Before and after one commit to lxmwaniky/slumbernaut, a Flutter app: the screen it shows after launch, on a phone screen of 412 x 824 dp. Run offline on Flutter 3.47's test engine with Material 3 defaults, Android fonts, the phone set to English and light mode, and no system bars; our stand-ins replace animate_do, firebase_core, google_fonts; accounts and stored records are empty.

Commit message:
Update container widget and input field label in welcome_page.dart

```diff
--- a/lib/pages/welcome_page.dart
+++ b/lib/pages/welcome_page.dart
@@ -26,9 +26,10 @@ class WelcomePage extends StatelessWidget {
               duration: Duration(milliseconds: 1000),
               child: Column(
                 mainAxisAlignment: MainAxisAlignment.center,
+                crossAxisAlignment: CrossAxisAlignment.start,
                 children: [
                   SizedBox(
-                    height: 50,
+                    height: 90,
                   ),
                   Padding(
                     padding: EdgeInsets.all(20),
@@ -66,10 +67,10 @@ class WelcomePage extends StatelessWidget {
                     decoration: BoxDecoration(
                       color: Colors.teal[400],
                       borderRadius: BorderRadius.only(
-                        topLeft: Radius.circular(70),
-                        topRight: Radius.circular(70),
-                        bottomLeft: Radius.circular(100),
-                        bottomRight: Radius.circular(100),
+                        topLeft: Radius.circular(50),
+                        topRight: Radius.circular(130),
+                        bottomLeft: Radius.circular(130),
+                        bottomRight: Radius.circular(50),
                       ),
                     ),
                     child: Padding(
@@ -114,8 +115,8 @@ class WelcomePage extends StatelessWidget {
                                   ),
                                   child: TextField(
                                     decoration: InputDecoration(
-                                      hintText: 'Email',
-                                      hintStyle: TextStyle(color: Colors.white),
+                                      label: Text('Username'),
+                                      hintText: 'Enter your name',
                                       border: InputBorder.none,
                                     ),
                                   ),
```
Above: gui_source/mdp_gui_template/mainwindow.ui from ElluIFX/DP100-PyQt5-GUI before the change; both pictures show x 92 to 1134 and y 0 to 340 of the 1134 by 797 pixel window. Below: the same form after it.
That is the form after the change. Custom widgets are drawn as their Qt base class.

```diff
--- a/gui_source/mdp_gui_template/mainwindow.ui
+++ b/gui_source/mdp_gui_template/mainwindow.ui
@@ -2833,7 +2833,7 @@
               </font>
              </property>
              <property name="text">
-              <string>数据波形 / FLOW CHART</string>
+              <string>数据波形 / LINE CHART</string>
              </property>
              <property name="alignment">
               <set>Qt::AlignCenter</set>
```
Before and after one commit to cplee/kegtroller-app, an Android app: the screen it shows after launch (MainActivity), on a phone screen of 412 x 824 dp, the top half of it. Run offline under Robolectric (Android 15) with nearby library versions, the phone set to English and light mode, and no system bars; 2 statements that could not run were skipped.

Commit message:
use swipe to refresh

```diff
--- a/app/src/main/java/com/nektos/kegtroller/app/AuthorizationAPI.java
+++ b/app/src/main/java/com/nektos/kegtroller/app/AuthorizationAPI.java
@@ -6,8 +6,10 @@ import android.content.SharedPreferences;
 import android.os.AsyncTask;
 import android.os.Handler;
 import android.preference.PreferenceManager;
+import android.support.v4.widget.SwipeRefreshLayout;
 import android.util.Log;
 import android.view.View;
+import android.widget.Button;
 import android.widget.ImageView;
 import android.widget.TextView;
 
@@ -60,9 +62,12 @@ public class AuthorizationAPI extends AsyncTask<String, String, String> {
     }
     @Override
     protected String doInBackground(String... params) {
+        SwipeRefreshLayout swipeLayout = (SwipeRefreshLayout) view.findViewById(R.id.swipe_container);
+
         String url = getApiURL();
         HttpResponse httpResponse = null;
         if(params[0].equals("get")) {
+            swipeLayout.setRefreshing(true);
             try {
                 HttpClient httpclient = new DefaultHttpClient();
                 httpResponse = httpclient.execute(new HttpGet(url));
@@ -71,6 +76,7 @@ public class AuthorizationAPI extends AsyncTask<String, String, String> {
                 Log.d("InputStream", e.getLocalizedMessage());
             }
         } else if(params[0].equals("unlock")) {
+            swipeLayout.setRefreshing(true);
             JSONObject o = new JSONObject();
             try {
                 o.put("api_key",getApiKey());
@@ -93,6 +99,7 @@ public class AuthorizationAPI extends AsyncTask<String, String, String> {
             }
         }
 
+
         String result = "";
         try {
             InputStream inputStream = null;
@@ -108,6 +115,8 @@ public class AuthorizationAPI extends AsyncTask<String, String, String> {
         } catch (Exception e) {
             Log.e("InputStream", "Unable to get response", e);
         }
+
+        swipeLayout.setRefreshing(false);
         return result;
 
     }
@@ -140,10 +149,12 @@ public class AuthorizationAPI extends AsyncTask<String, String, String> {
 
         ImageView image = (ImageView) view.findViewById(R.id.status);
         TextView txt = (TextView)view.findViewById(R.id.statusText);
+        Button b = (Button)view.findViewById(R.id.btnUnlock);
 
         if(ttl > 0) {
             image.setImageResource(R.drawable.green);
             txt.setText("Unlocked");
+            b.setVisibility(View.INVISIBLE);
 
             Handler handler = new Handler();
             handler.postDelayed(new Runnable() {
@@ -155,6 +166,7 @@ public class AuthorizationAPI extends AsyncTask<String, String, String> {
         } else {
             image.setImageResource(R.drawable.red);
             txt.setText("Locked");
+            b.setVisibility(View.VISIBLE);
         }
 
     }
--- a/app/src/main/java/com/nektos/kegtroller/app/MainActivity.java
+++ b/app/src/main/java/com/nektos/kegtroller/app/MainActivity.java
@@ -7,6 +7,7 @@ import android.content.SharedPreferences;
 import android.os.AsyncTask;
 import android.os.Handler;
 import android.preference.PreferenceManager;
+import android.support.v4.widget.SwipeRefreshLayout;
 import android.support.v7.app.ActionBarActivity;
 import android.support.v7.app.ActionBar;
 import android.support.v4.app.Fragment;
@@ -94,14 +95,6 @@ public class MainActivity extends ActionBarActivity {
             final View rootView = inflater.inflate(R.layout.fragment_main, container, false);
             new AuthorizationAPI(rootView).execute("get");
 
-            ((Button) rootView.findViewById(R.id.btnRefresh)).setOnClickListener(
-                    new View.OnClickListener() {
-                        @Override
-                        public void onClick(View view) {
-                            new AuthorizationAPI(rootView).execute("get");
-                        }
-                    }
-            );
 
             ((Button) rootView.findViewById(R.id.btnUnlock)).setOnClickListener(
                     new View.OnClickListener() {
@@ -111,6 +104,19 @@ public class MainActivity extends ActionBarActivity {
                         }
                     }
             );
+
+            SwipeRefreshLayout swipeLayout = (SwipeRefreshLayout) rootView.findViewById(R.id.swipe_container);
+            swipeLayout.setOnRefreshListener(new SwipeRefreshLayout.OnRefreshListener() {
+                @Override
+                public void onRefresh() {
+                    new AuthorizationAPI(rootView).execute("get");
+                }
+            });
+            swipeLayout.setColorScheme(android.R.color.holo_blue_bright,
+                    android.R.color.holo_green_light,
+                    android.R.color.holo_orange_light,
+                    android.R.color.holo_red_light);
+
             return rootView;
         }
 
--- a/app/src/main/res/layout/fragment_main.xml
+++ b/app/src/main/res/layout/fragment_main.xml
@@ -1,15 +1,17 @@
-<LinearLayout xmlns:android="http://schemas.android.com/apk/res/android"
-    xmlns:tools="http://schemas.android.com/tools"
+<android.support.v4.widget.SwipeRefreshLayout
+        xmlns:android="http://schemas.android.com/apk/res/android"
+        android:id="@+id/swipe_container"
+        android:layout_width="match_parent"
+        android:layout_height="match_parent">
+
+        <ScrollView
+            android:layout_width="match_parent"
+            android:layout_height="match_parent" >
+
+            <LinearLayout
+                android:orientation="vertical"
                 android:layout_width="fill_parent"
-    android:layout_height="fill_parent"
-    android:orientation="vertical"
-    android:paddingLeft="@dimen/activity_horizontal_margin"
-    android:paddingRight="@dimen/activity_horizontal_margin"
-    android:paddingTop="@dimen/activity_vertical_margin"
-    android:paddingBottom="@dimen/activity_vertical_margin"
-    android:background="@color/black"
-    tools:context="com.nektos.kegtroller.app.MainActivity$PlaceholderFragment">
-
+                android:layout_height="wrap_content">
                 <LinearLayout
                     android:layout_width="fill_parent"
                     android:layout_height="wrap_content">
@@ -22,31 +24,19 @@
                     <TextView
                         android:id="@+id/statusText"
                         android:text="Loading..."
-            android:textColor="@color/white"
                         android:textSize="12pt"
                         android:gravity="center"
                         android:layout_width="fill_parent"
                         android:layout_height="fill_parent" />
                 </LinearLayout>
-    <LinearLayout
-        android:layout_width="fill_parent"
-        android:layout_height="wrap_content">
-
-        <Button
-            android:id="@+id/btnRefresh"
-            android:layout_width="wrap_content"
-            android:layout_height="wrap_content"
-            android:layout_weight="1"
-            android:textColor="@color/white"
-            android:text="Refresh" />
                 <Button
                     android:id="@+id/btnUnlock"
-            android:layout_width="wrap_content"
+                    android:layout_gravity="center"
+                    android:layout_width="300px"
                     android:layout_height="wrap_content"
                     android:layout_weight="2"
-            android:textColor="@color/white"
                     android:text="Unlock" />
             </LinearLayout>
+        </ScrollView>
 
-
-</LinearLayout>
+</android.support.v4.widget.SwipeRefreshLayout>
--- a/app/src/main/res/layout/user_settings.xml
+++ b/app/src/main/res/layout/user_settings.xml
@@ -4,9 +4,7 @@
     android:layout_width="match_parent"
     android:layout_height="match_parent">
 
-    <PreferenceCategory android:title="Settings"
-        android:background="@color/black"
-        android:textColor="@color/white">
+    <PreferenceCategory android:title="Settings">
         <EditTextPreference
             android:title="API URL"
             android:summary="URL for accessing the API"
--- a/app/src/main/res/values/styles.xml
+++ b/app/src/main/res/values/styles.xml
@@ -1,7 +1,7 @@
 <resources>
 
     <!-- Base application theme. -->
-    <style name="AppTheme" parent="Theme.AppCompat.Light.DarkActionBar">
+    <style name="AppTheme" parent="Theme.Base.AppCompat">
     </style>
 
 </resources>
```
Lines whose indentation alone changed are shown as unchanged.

TASK DESCRIPTION: Would you filter the records and copy out each line containing "Button"?

YOUR RESPONSE:
+import android.widget.Button;
+        Button b = (Button)view.findViewById(R.id.btnUnlock);
-            ((Button) rootView.findViewById(R.id.btnRefresh)).setOnClickListener(
             ((Button) rootView.findViewById(R.id.btnUnlock)).setOnClickListener(
-        <Button
                 <Button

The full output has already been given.